The facts of the case are that the plaintiff was the owner of the suit property consisting of double storey built up, situated at abadi of School Block, Delhi. A shop, which forms part of the suit property on the ground floor of the suit property, was sold by the plaintiff to the defendant and the possession of the same was also handed over to the defendant. Vide an Agreement, the defendant undertook that he would completely co-operate with the plaintiff if any proposal for reconstruction and re-development of the suit property was initiated and shall hand over vacant peaceful possession of his shop.

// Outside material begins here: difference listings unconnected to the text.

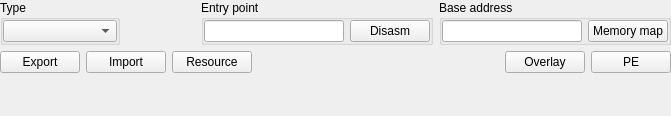
horsicq/FormatWidgets, file formatswidget.ui: the form before one commit.
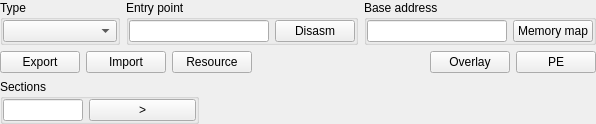
The form after the commit. The open tabs and pages were chosen to show the change. Custom widgets are drawn as their Qt base class.

The edit to the form file:
```diff
--- a/formatswidget.ui
+++ b/formatswidget.ui
@@ -6,8 +6,8 @@
    <rect>
     <x>0</x>
     <y>0</y>
-    <width>671</width>
-    <height>116</height>
+    <width>586</width>
+    <height>117</height>
    </rect>
   </property>
   <property name="windowTitle">
@@ -245,17 +245,84 @@
         </layout>
        </item>
        <item>
-        <spacer name="verticalSpacer">
-         <property name="orientation">
-          <enum>Qt::Vertical</enum>
-         </property>
-         <property name="sizeHint" stdset="0">
-          <size>
-           <width>20</width>
-           <height>36</height>
-          </size>
-         </property>
-        </spacer>
+        <layout class="QHBoxLayout" name="horizontalLayout_6">
+         <item>
+          <widget class="QGroupBox" name="groupBoxPESections">
+           <property name="title">
+            <string>Sections</string>
+           </property>
+           <layout class="QHBoxLayout" name="horizontalLayout_5">
+            <property name="leftMargin">
+             <number>0</number>
+            </property>
+            <property name="topMargin">
+             <number>0</number>
+            </property>
+            <property name="rightMargin">
+             <number>0</number>
+            </property>
+            <property name="bottomMargin">
+             <number>0</number>
+            </property>
+            <item>
+             <widget class="XLineEditHEX" name="lineEditPESections">
+              <property name="minimumSize">
+               <size>
+                <width>80</width>
+                <height>0</height>
+               </size>
+              </property>
+              <property name="maximumSize">
+               <size>
+                <width>80</width>
+                <height>16777215</height>
+               </size>
+              </property>
+              <property name="alignment">
+               <set>Qt::AlignCenter</set>
+              </property>
+              <property name="readOnly">
+               <bool>true</bool>
+              </property>
+             </widget>
+            </item>
+            <item>
+             <widget class="QPushButton" name="pushButtonPESections">
+              <property name="text">
+               <string notr="true">&gt;</string>
+              </property>
+             </widget>
+            </item>
+           </layout>
+          </widget>
+         </item>
+         <item>
+          <spacer name="horizontalSpacer_4">
+           <property name="orientation">
+            <enum>Qt::Horizontal</enum>
+           </property>
+           <property name="sizeHint" stdset="0">
+            <size>
+             <width>40</width>
+             <height>20</height>
+            </size>
+           </property>
+          </spacer>
+         </item>
+         <item>
+          <spacer name="horizontalSpacer_3">
+           <property name="orientation">
+            <enum>Qt::Horizontal</enum>
+           </property>
+           <property name="sizeHint" stdset="0">
+            <size>
+             <width>40</width>
+             <height>20</height>
+            </size>
+           </property>
+          </spacer>
+         </item>
+        </layout>
        </item>
       </layout>
      </widget>
```
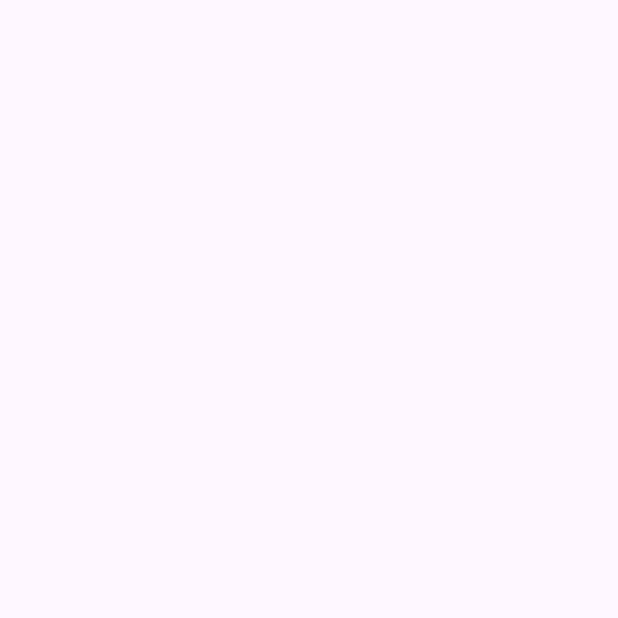
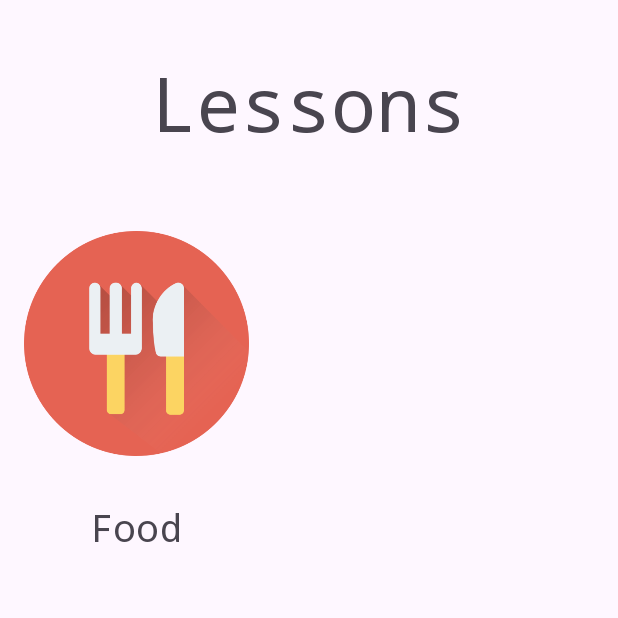
Before and after one commit to chancoes/extralingo, an Android app: the LessonOverviewActivity screen opened directly, with no data from a screen before it, on a phone screen of 412 x 824 dp, the top half of it. Before the commit the part shown is empty. Run offline under Robolectric (Android 15) with nearby library versions, the phone set to English and light mode, and no system bars.

Commit message:
add button for navigating to food lesson

```diff
--- a/app/src/main/res/layout/activity_lesson_overview.xml
+++ b/app/src/main/res/layout/activity_lesson_overview.xml
@@ -5,4 +5,48 @@
     android:layout_width="match_parent"
     android:layout_height="match_parent">
 
+    <TextView
+        android:id="@+id/lbl_Title"
+        android:layout_width="304dp"
+        android:layout_height="65dp"
+        android:fontFamily="monospace"
+        android:text="Lessons"
+        android:textSize="50sp"
+        android:gravity="center"
+        app:layout_constraintBottom_toBottomOf="parent"
+        app:layout_constraintEnd_toEndOf="parent"
+        app:layout_constraintHorizontal_bias="0.495"
+        app:layout_constraintStart_toStartOf="parent"
+        app:layout_constraintTop_toTopOf="parent"
+        app:layout_constraintVertical_bias="0.046" />
+
+    <ImageButton
+        android:id="@+id/btn_menu_food_lesson"
+        android:layout_width="150dp"
+        android:layout_height="150dp"
+        android:background="@null"
+        android:scaleType="fitCenter"
+        app:layout_constraintBottom_toBottomOf="parent"
+        app:layout_constraintEnd_toEndOf="parent"
+        app:layout_constraintHorizontal_bias="0.061"
+        app:layout_constraintStart_toStartOf="parent"
+        app:layout_constraintTop_toTopOf="parent"
+        app:layout_constraintVertical_bias="0.228"
+        app:srcCompat="@drawable/food_icon" />
+
+    <TextView
+        android:id="@+id/lbl_food_lesson"
+        android:layout_width="101dp"
+        android:layout_height="31dp"
+        android:fontFamily="monospace"
+        android:gravity="center"
+        android:text="Food"
+        android:textSize="25sp"
+        app:layout_constraintBottom_toBottomOf="parent"
+        app:layout_constraintEnd_toEndOf="parent"
+        app:layout_constraintHorizontal_bias="0.129"
+        app:layout_constraintStart_toStartOf="parent"
+        app:layout_constraintTop_toTopOf="parent"
+        app:layout_constraintVertical_bias="0.421" />
+
 </androidx.constraintlayout.widget.ConstraintLayout>
```
Also changed, not shown: app/src/main/res/drawable/chat_icon.png (added), app/src/main/res/drawable/food_icon.png (added).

Further, it was agreed that after reconstruction of the said entire suit property, the defendant would be handed back his shop. Upon the defendants failing to pay the amounts agreed to be paid to the plaintiff, a legal notice was sent on behalf of the plaintiff to the defendants for rescinding the Agreement to Sell and Purchase. Since defendants did not pay the aforesaid amount, the present suit was instituted by the plaintiff.
The counsel for the plaintiff contended that fraud was played upon the plaintiff by the defendants, who in collusion obtained the suit property. It is contended that the defendants did not vacate the property and therefore, it resulted in the defendants coercing the plaintiff to sell the suit property at a value, which was much less than what was agreed upon.
The counsel for the defendants denied that there was fraud played on the plaintiff and that there was collusion between the defendants. It was further submitted that the signed copy of affidavit was not filed by the plaintiff along with the documents in the suit and has been filed by the defendants.
The Court held that no prima facie case was made out by the plaintiff for grant of attachment of the suit property under the provisions of Order XXXVIII Rule 5 of the CPC. It was observed by the court that “It is settled law that the grant of injunction is a discretionary relief. A person who had kept quiet for a long time and allowed another to deal with the properties exclusively, ordinarily would not be entitled to an order of injunction. While considering an application for grant of injunction, the court will not only take into consideration the basic elements in relation thereto viz. existence of a prima facie case, balance of convenience and irreparable injury, it must also take into consideration the conduct of the parties.”
Judgment reviewed by – Shristi Suman